Ehresman said the clinic typically sees around 400 clients a year, with 40 to 50 receiving low-cost therapy at any given time. Following the tough decision to shut down its clinic, CHAC will be working to connect its current clients with other mental health care resources between now and Aug. 1, the clinic’s hard stop date. In the interim, the clinic will not be accepting any new clients.
“The really hard thing is that we’ve had to tell people who are calling for our services that we can’t accept them, and we are not maintaining a waiting list,” Ehresman said. “That part is heartbreaking and really hard, because there are people who are in need of care, and CHAC has been a very affordable, trusted provider for them.”
Length of hiatus and possible solutions
In addition to the $1 million from the county in the pipeline, Ehresman said there are other opportunities on the horizon that could allow the clinic to resume discontinued services, including partnerships with other organizations.
“We have been talking with lots of other behavioral health providers in the community,” she said. “None of us want to have an empty building on El Camino. We want to try to have services be available for folks that are affordable.”
While this type of partnership hasn’t yet come to fruition, Ehresman said she’s hopeful that it might in the next six months or so. Such a collaboration could take a number of different forms, like leasing out part of CHAC’s space to another provider, or members of CHAC’s staff combining forces with another provider’s staff to restore some level of clinic service for the community, Ehresman said.
“Things are on the horizon, they just don’t line up nice and neat with the fiscal calendar that starts July 1,” Ehresman said. “So that’s why this decision needed to be made.”
In the long term, Ehresman said CHAC’s clinic services need to become more financially sustainable.
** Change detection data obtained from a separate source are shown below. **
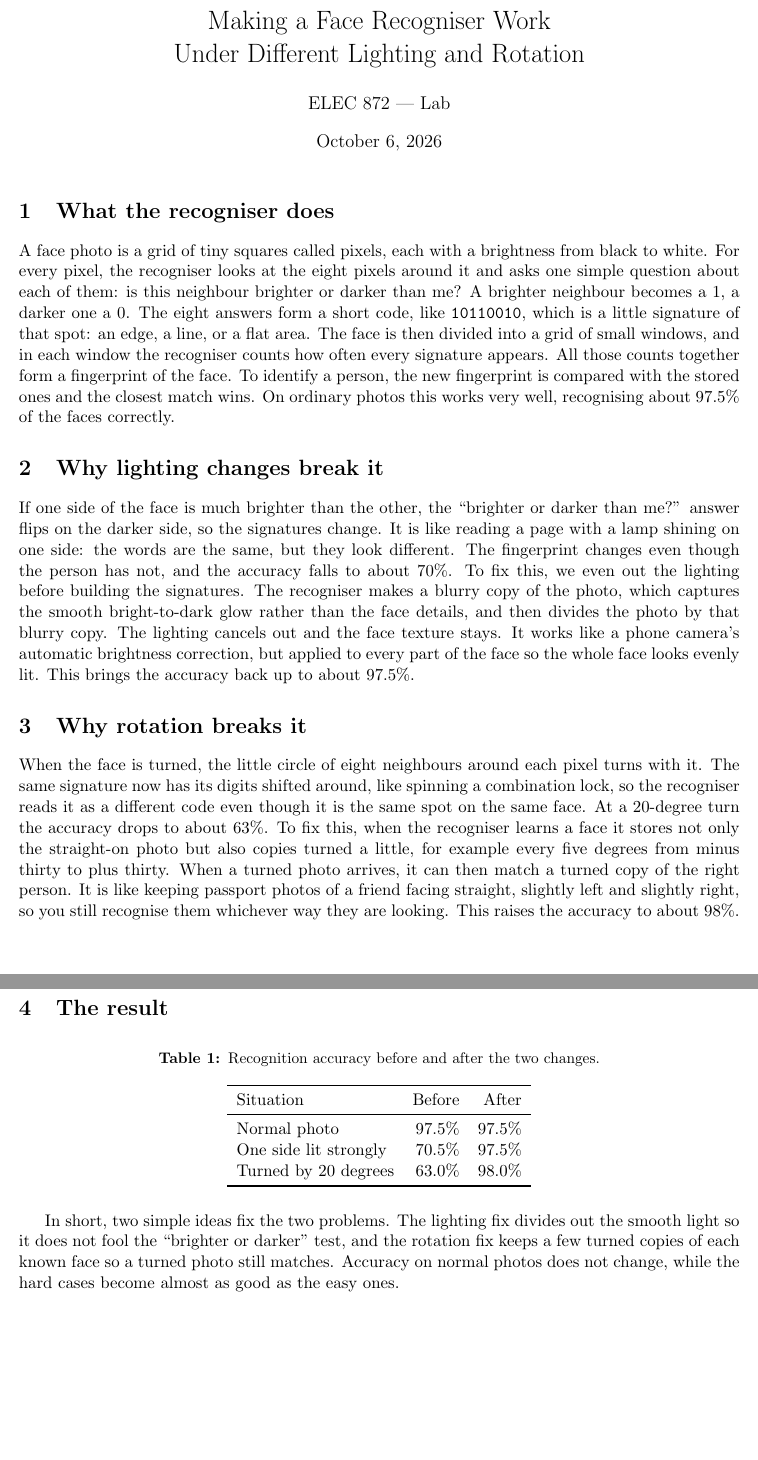
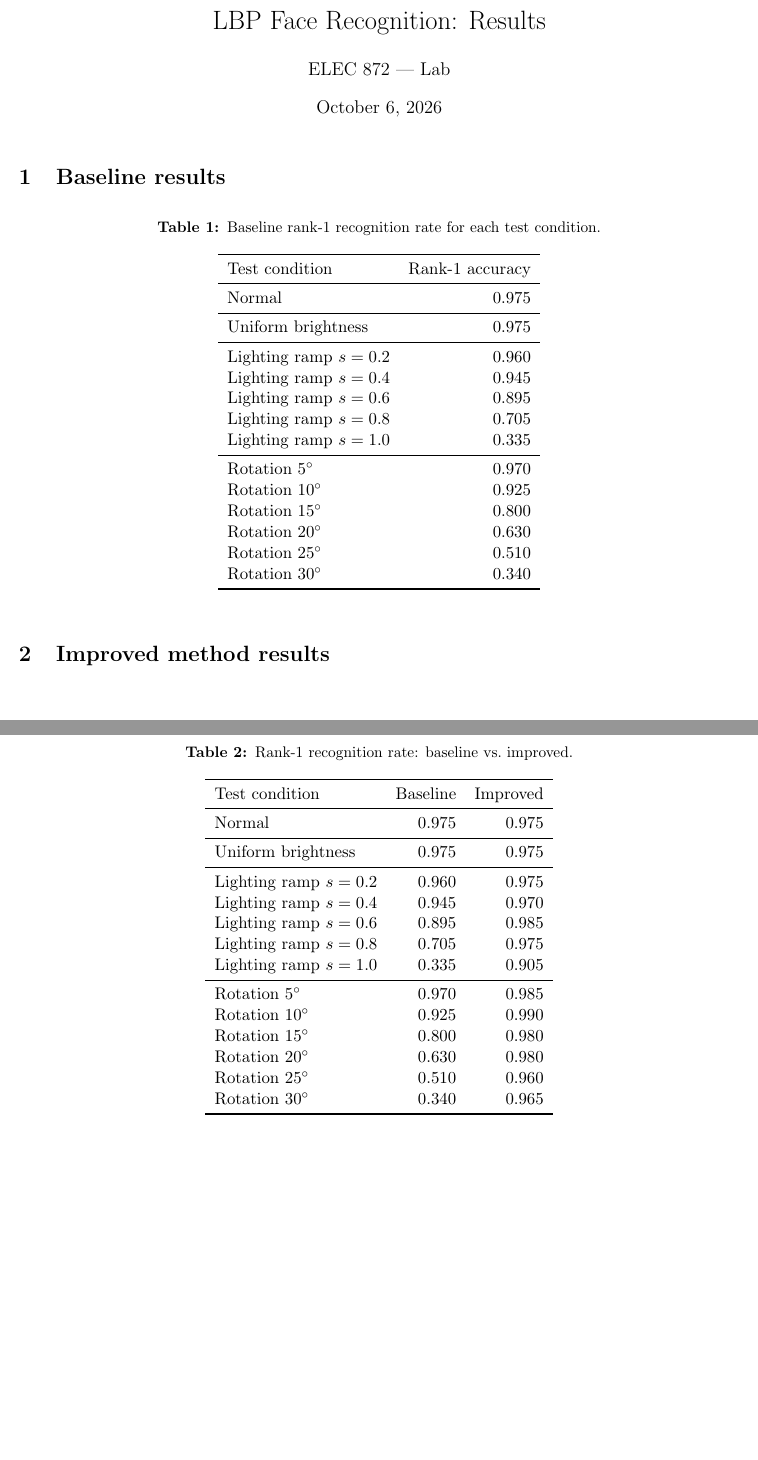
Before and after one commit to masud1901/elec-872-lab-local-binary-pattern-face-recognition, a LaTeX document (workshop.tex): two parts of pages 1 and 2 of 2, joined at a grey line, cut at the place of the change, the shorter picture padded with empty space. Compiled offline with pdfLaTeX.

Commit message:
Consolidate to a single LaTeX file with the results tables only

```diff
--- a/workshop.tex
+++ b/workshop.tex
@@ -12,7 +12,7 @@
 \usepackage{caption}
 \captionsetup{font=small, labelfont=bf}
 
-\title{Making a Face Recogniser Work\\ Under Different Lighting and Rotation}
+\title{LBP Face Recognition: Results}
 \author{ELEC 872 --- Lab}
 \date{October 6, 2026}
 
@@ -20,69 +20,65 @@
 \maketitle
 
 % ---------------------------------------------------------------------------
-\section{What the recogniser does}
-
-A face photo is a grid of tiny squares called pixels, each with a brightness from
-black to white. For every pixel, the recogniser looks at the eight pixels around it
-and asks one simple question about each of them: is this neighbour brighter or darker
-than me? A brighter neighbour becomes a 1, a darker one a 0. The eight answers form a
-short code, like \texttt{10110010}, which is a little signature of that spot: an edge,
-a line, or a flat area. The face is then divided into a grid of small windows, and in
-each window the recogniser counts how often every signature appears. All those counts
-together form a fingerprint of the face. To identify a person, the new fingerprint is
-compared with the stored ones and the closest match wins. On ordinary photos this
-works very well, recognising about 97.5\% of the faces correctly.
-
-% ---------------------------------------------------------------------------
-\section{Why lighting changes break it}
-
-If one side of the face is much brighter than the other, the ``brighter or darker than
-me?'' answer flips on the darker side, so the signatures change. It is like reading a
-page with a lamp shining on one side: the words are the same, but they look different.
-The fingerprint changes even though the person has not, and the accuracy falls to about
-70\%. To fix this, we even out the lighting before building the signatures. The
-recogniser makes a blurry copy of the photo, which captures the smooth bright-to-dark
-glow rather than the face details, and then divides the photo by that blurry copy. The
-lighting cancels out and the face texture stays. It works like a phone camera's
-automatic brightness correction, but applied to every part of the face so the whole
-face looks evenly lit. This brings the accuracy back up to about 97.5\%.
-
-% ---------------------------------------------------------------------------
-\section{Why rotation breaks it}
-
-When the face is turned, the little circle of eight neighbours around each pixel turns
-with it. The same signature now has its digits shifted around, like spinning a
-combination lock, so the recogniser reads it as a different code even though it is the
-same spot on the same face. At a 20-degree turn the accuracy drops to about 63\%. To
-fix this, when the recogniser learns a face it stores not only the straight-on photo
-but also copies turned a little, for example every five degrees from minus thirty to
-plus thirty. When a turned photo arrives, it can then match a turned copy of the right
-person. It is like keeping passport photos of a friend facing straight, slightly left
-and slightly right, so you still recognise them whichever way they are looking. This
-raises the accuracy to about 98\%.
-
-% ---------------------------------------------------------------------------
-\section{The result}
+\section{Baseline results}
 
 \begin{table}[htbp]
   \centering
-  \caption{Recognition accuracy before and after the two changes.}
-  \label{tab:result}
-  \begin{tabular}{lrr}
+  \caption{Baseline rank-1 recognition rate for each test condition.}
+  \label{tab:baseline}
+  \begin{tabular}{lr}
     \toprule
-    Situation & Before & After \\
+    Test condition        & Rank-1 accuracy \\
     \midrule
-    Normal photo              & 97.5\% & 97.5\% \\
-    One side lit strongly     & 70.5\% & 97.5\% \\
-    Turned by 20 degrees      & 63.0\% & 98.0\% \\
+    Normal                & 0.975 \\
+    \midrule
+    Uniform brightness    & 0.975 \\
+    \midrule
+    Lighting ramp $s=0.2$ & 0.960 \\
+    Lighting ramp $s=0.4$ & 0.945 \\
+    Lighting ramp $s=0.6$ & 0.895 \\
+    Lighting ramp $s=0.8$ & 0.705 \\
+    Lighting ramp $s=1.0$ & 0.335 \\
+    \midrule
+    Rotation $5^\circ$    & 0.970 \\
+    Rotation $10^\circ$   & 0.925 \\
+    Rotation $15^\circ$   & 0.800 \\
+    Rotation $20^\circ$   & 0.630 \\
+    Rotation $25^\circ$   & 0.510 \\
+    Rotation $30^\circ$   & 0.340 \\
     \bottomrule
   \end{tabular}
 \end{table}
 
-In short, two simple ideas fix the two problems. The lighting fix divides out the
-smooth light so it does not fool the ``brighter or darker'' test, and the rotation fix
-keeps a few turned copies of each known face so a turned photo still matches. Accuracy
-on normal photos does not change, while the hard cases become almost as good as the
-easy ones.
+% ---------------------------------------------------------------------------
+\section{Improved method results}
+
+\begin{table}[htbp]
+  \centering
+  \caption{Rank-1 recognition rate: baseline vs.\ improved.}
+  \label{tab:improved}
+  \begin{tabular}{lrr}
+    \toprule
+    Test condition        & Baseline & Improved \\
+    \midrule
+    Normal                & 0.975 & 0.975 \\
+    \midrule
+    Uniform brightness    & 0.975 & 0.975 \\
+    \midrule
+    Lighting ramp $s=0.2$ & 0.960 & 0.975 \\
+    Lighting ramp $s=0.4$ & 0.945 & 0.970 \\
+    Lighting ramp $s=0.6$ & 0.895 & 0.985 \\
+    Lighting ramp $s=0.8$ & 0.705 & 0.975 \\
+    Lighting ramp $s=1.0$ & 0.335 & 0.905 \\
+    \midrule
+    Rotation $5^\circ$    & 0.970 & 0.985 \\
+    Rotation $10^\circ$   & 0.925 & 0.990 \\
+    Rotation $15^\circ$   & 0.800 & 0.980 \\
+    Rotation $20^\circ$   & 0.630 & 0.980 \\
+    Rotation $25^\circ$   & 0.510 & 0.960 \\
+    Rotation $30^\circ$   & 0.340 & 0.965 \\
+    \bottomrule
+  \end{tabular}
+\end{table}
 
 \end{document}
```
Also changed, not shown: results/baseline.tex (deleted, +0 -99 lines), results/improved.tex (deleted, +0 -79 lines), workshop.tex (2 more changed lines).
One way for that to happen is to make the organization eligible for Medi-Cal funding and reimbursements for services it provides.
“We have to look at the lift that it would take in order for us to be qualified to receive Medi-Cal,” Ehresman said. “That doesn’t happen with the snap of a finger. It could take up to a year or longer.”
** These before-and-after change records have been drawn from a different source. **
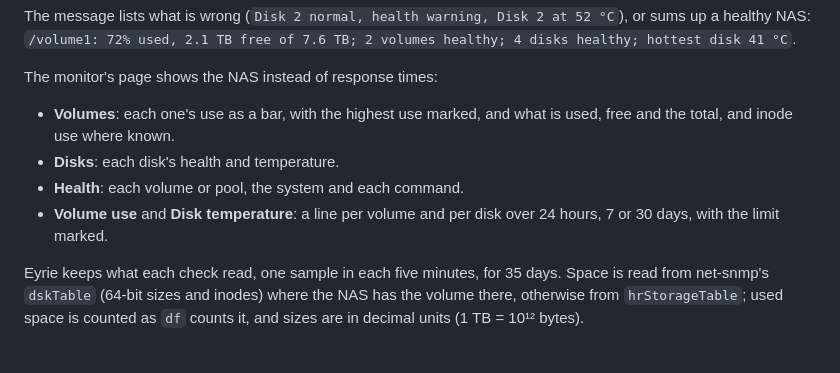
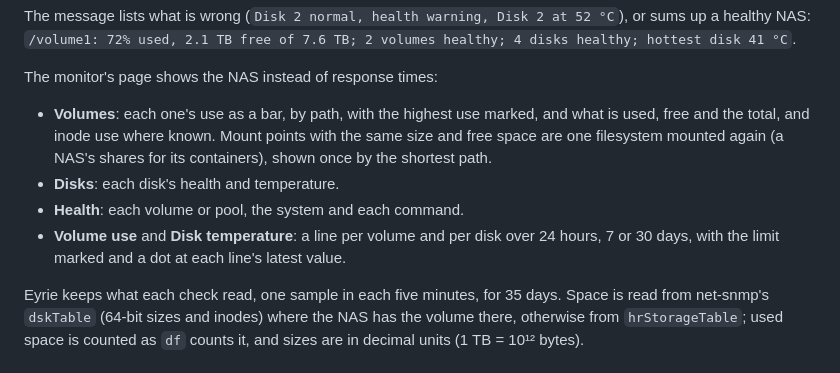
Before and after one commit to zjcochran/eyrie, a Markdown page: docs/user/monitors.md, the part around the change. Drawn GitHub-style.

```diff
--- a/docs/user/monitors.md
+++ b/docs/user/monitors.md
@@ -381,12 +381,16 @@ of 7.6 TB; 2 volumes healthy; 4 disks healthy; hottest disk 41 °C`.
 
 The monitor's page shows the NAS instead of response times:
 
-- **Volumes**: each one's use as a bar, with the highest use marked, and
-  what is used, free and the total, and inode use where known.
+- **Volumes**: each one's use as a bar, by path, with the highest use
+  marked, and what is used, free and the total, and inode use where
+  known. Mount points with the same size and free space are one
+  filesystem mounted again (a NAS's shares for its containers), shown
+  once by the shortest path.
 - **Disks**: each disk's health and temperature.
 - **Health**: each volume or pool, the system and each command.
 - **Volume use** and **Disk temperature**: a line per volume and per disk
-  over 24 hours, 7 or 30 days, with the limit marked.
+  over 24 hours, 7 or 30 days, with the limit marked and a dot at each
+  line's latest value.
 
 Eyrie keeps what each check read, one sample in each five minutes, for 35
 days. Space is read from net-snmp's `dskTable` (64-bit sizes and inodes)
```
Also changed, not shown: docs/user/nas.md (+2 -0 lines), docs/images/nas-dark.png (added), 2 other files.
District 5 county Supervisor Joe Simitian, who pushed for CHAC to receive the $1 million county funding contribution, is a strong supporter of this long-term solution.
“The county will work with CHAC to try to ensure that CHAC can make itself Medi-Cal eligible,” Simitian told the Voice. “That is the means by which CHAC can be reimbursed for the services they provide, and that is the essential element of making sure that they’re financially secure as they provide these services in the future.”
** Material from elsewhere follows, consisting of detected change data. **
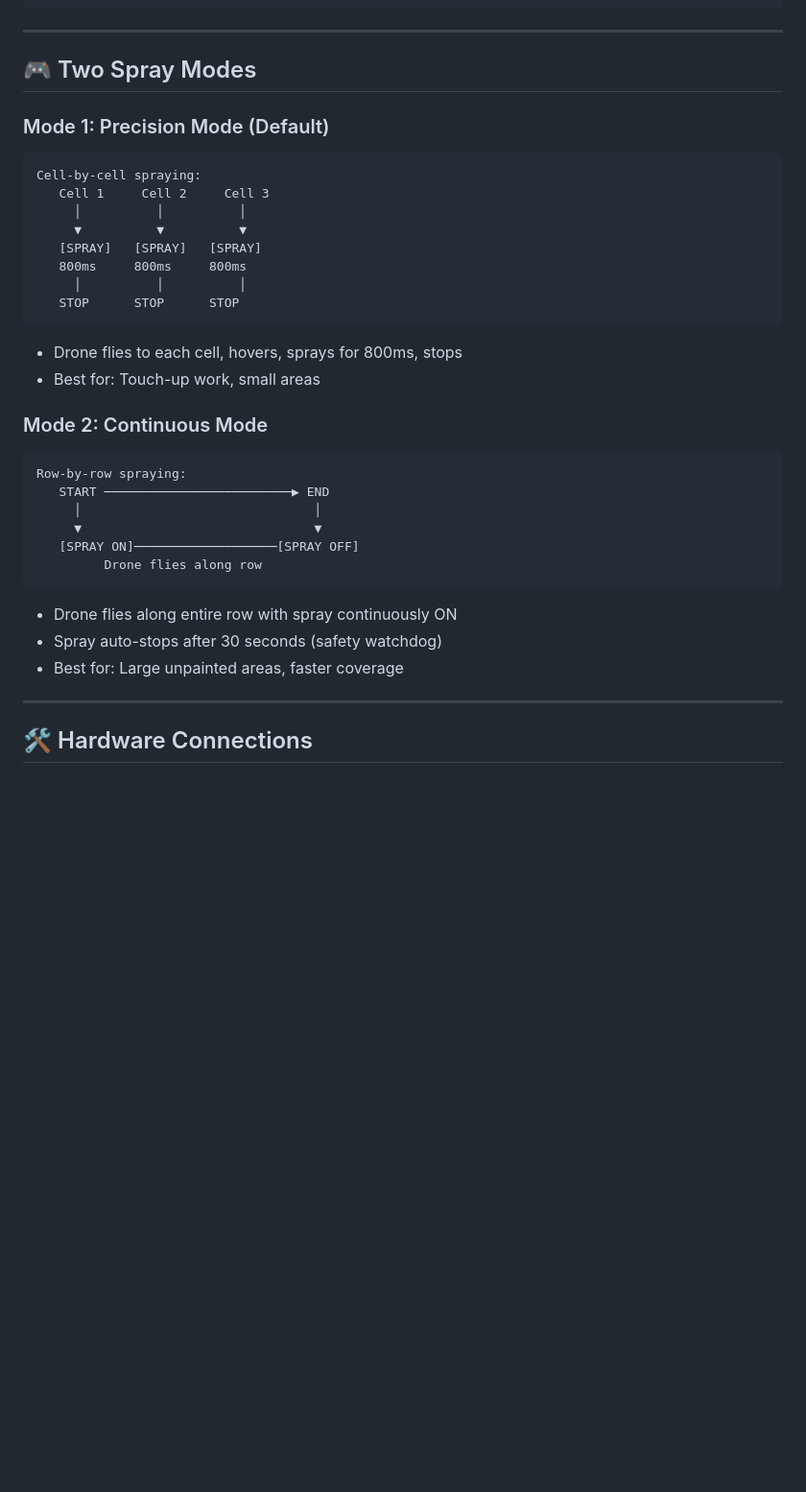
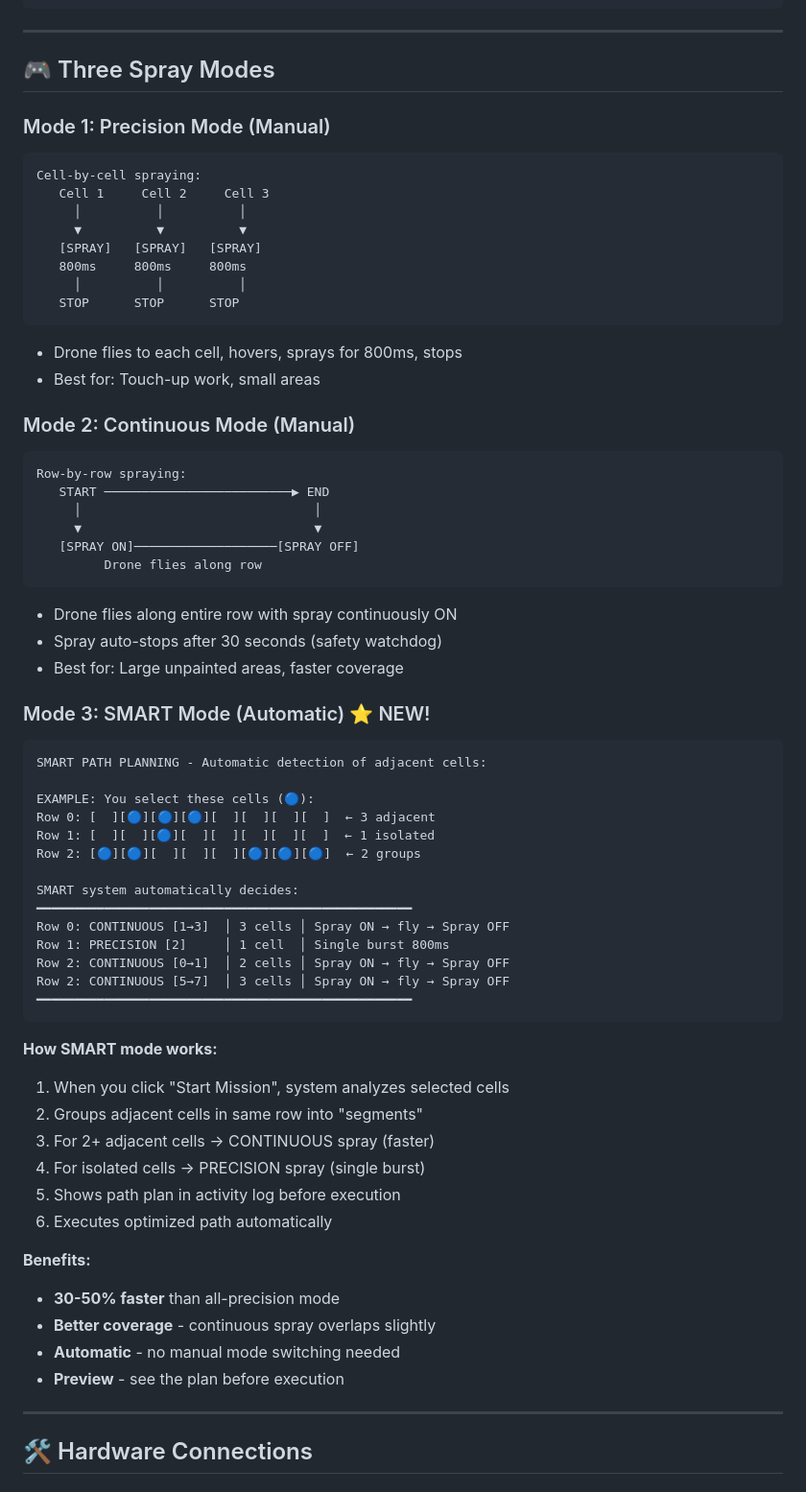
Before and after one commit to daksh1403/mdp, a Markdown page: PROJECT_EXPLANATION.md, the part around the change. Shown at 96% size. Rendered like a GitHub page; blank space fills up the shorter version.

````diff
--- a/PROJECT_EXPLANATION.md
+++ b/PROJECT_EXPLANATION.md
@@ -227,9 +227,9 @@ When you click **"🚀 Start Autonomous Mission"**:
 
 ---
 
-## 🎮 Two Spray Modes
+## 🎮 Three Spray Modes
 
-### Mode 1: Precision Mode (Default)
+### Mode 1: Precision Mode (Manual)
 
 ```
 Cell-by-cell spraying:
@@ -245,7 +245,7 @@ Cell-by-cell spraying:
 - Drone flies to each cell, hovers, sprays for 800ms, stops
 - Best for: Touch-up work, small areas
 
-### Mode 2: Continuous Mode
+### Mode 2: Continuous Mode (Manual)
 
 ```
 Row-by-row spraying:
@@ -259,6 +259,39 @@ Row-by-row spraying:
 - Drone flies along entire row with spray continuously ON
 - Spray auto-stops after 30 seconds (safety watchdog)
 - Best for: Large unpainted areas, faster coverage
+
+### Mode 3: SMART Mode (Automatic) ⭐ NEW!
+
+```
+SMART PATH PLANNING - Automatic detection of adjacent cells:
+
+EXAMPLE: You select these cells (🔵):
+Row 0: [  ][🔵][🔵][🔵][  ][  ][  ][  ]  ← 3 adjacent
+Row 1: [  ][  ][🔵][  ][  ][  ][  ][  ]  ← 1 isolated
+Row 2: [🔵][🔵][  ][  ][  ][🔵][🔵][🔵]  ← 2 groups
+
+SMART system automatically decides:
+━━━━━━━━━━━━━━━━━━━━━━━━━━━━━━━━━━━━━━━━━━━━━━━━━━
+Row 0: CONTINUOUS [1→3]  │ 3 cells │ Spray ON → fly → Spray OFF
+Row 1: PRECISION [2]     │ 1 cell  │ Single burst 800ms
+Row 2: CONTINUOUS [0→1]  │ 2 cells │ Spray ON → fly → Spray OFF
+Row 2: CONTINUOUS [5→7]  │ 3 cells │ Spray ON → fly → Spray OFF
+━━━━━━━━━━━━━━━━━━━━━━━━━━━━━━━━━━━━━━━━━━━━━━━━━━
+```
+
+**How SMART mode works:**
+1. When you click "Start Mission", system analyzes selected cells
+2. Groups adjacent cells in same row into "segments"
+3. For 2+ adjacent cells → CONTINUOUS spray (faster)
+4. For isolated cells → PRECISION spray (single burst)
+5. Shows path plan in activity log before execution
+6. Executes optimized path automatically
+
+**Benefits:**
+- **30-50% faster** than all-precision mode
+- **Better coverage** - continuous spray overlaps slightly
+- **Automatic** - no manual mode switching needed
+- **Preview** - see the plan before execution
 
 ---
 
````
Also changed, not shown: COMPLETE_LAB_GUIDE.md (+49 -1 lines).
The process to become eligible for Medi-Cal reimbursements goes through the state Department of Health Care Services, and begins with an application, Simitian's office told the Voice.
“I think they’re clearly at a place where they’ll want to have some conversations about governance and structure,” Simitian added. “Times change, funding systems change, the regulatory environment changes. I applaud CHAC for recognizing that their model and structure needs to evolve in order to keep serving county residents.”
Ehresman said that as hard as it was to put CHAC’s clinic services on hiatus, it does offer the organization something of a blank slate to figure out its future.
“We’re in a period of discovery, and we’re in a period of pain, honestly. Nobody likes these decisions,” Ehresman said. “The clinic is the place where we’ve got to really put this attention and energy to figure out solutions that aren’t just Band-Aids and duct tape, but are long-term, good answers. That will be a lot of the reflection and discernment process that we’ve begun and we’ll continue over the next six to 12 months.”